-- Your instructions --
The records that follow are to be printed exactly, with no images.
*** Information given
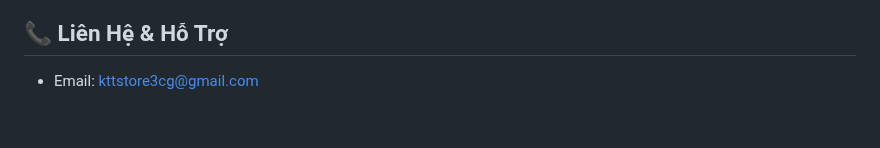
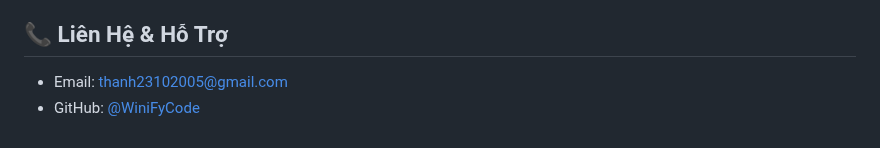
Before and after one commit to WiniFyCode/KTTStore-Flutter, a Markdown page: README.md, the part around the change. Rendered like a GitHub page.

```diff
--- a/README.md
+++ b/README.md
@@ -97,4 +97,5 @@ Mọi đóng góp đều được hoan nghênh! Vui lòng:
 5. Mở Pull Request
 
 ## 📞 Liên Hệ & Hỗ Trợ
-- Email: kttstore3cg@gmail.com
+- Email: thanh23102005@gmail.com
+- GitHub: [@WiniFyCode](https://github.com/WiniFyCode)
```
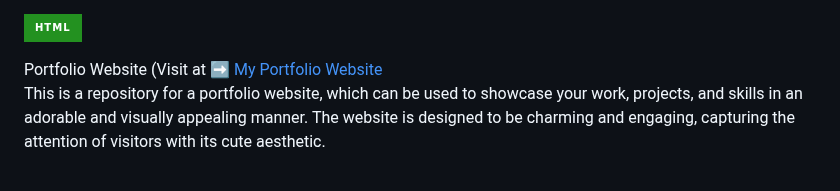
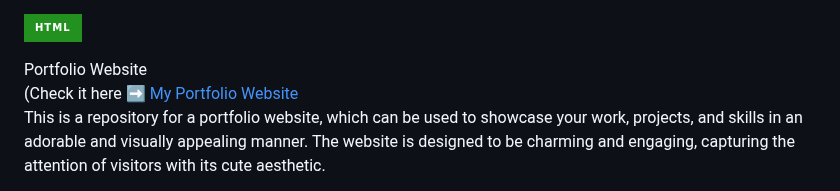
Before and after one commit to ums91/myportfoliowebsite, a Markdown page: README.md, the part around the change. Drawn GitHub-style; badges without logos.

```diff
--- a/README.md
+++ b/README.md
@@ -3,7 +3,8 @@
 [![Node.js](https://img.shields.io/badge/Node.js-43853D?style=for-the-badge&logo=node.js&logoColor=white)](https://nodejs.org/)
 [![Shell Script](https://img.shields.io/badge/Shell_Script-121011?style=for-the-badge&logo=gnu-bash&logoColor=white)](https://www.shellscript.sh/) -->
 
-Portfolio Website (Visit at ➡ [My Portfolio Website](https://ums91.github.io/myportfoliowebsite/)
+Portfolio Website
+<br>(Check it here ➡ [My Portfolio Website](https://ums91.github.io/myportfoliowebsite/)
 <br>
 This is a repository for a portfolio website, which can be used to showcase your work, projects, and skills in an adorable and visually appealing manner. The website is designed to be charming and engaging, capturing the attention of visitors with its cute aesthetic.
 
```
******
-- Answer area --
Before and after one commit to WiniFyCode/KTTStore-Flutter, a Markdown page: README.md, the part around the change. Rendered like a GitHub page.

```diff
--- a/README.md
+++ b/README.md
@@ -97,4 +97,5 @@ Mọi đóng góp đều được hoan nghênh! Vui lòng:
 5. Mở Pull Request
 
 ## 📞 Liên Hệ & Hỗ Trợ
-- Email: kttstore3cg@gmail.com
+- Email: thanh23102005@gmail.com
+- GitHub: [@WiniFyCode](https://github.com/WiniFyCode)
```
Before and after one commit to ums91/myportfoliowebsite, a Markdown page: README.md, the part around the change. Drawn GitHub-style; badges without logos.

```diff
--- a/README.md
+++ b/README.md
@@ -3,7 +3,8 @@
 [![Node.js](https://img.shields.io/badge/Node.js-43853D?style=for-the-badge&logo=node.js&logoColor=white)](https://nodejs.org/)
 [![Shell Script](https://img.shields.io/badge/Shell_Script-121011?style=for-the-badge&logo=gnu-bash&logoColor=white)](https://www.shellscript.sh/) -->
 
-Portfolio Website (Visit at ➡ [My Portfolio Website](https://ums91.github.io/myportfoliowebsite/)
+Portfolio Website
+<br>(Check it here ➡ [My Portfolio Website](https://ums91.github.io/myportfoliowebsite/)
 <br>
 This is a repository for a portfolio website, which can be used to showcase your work, projects, and skills in an adorable and visually appealing manner. The website is designed to be charming and engaging, capturing the attention of visitors with its cute aesthetic.
 
```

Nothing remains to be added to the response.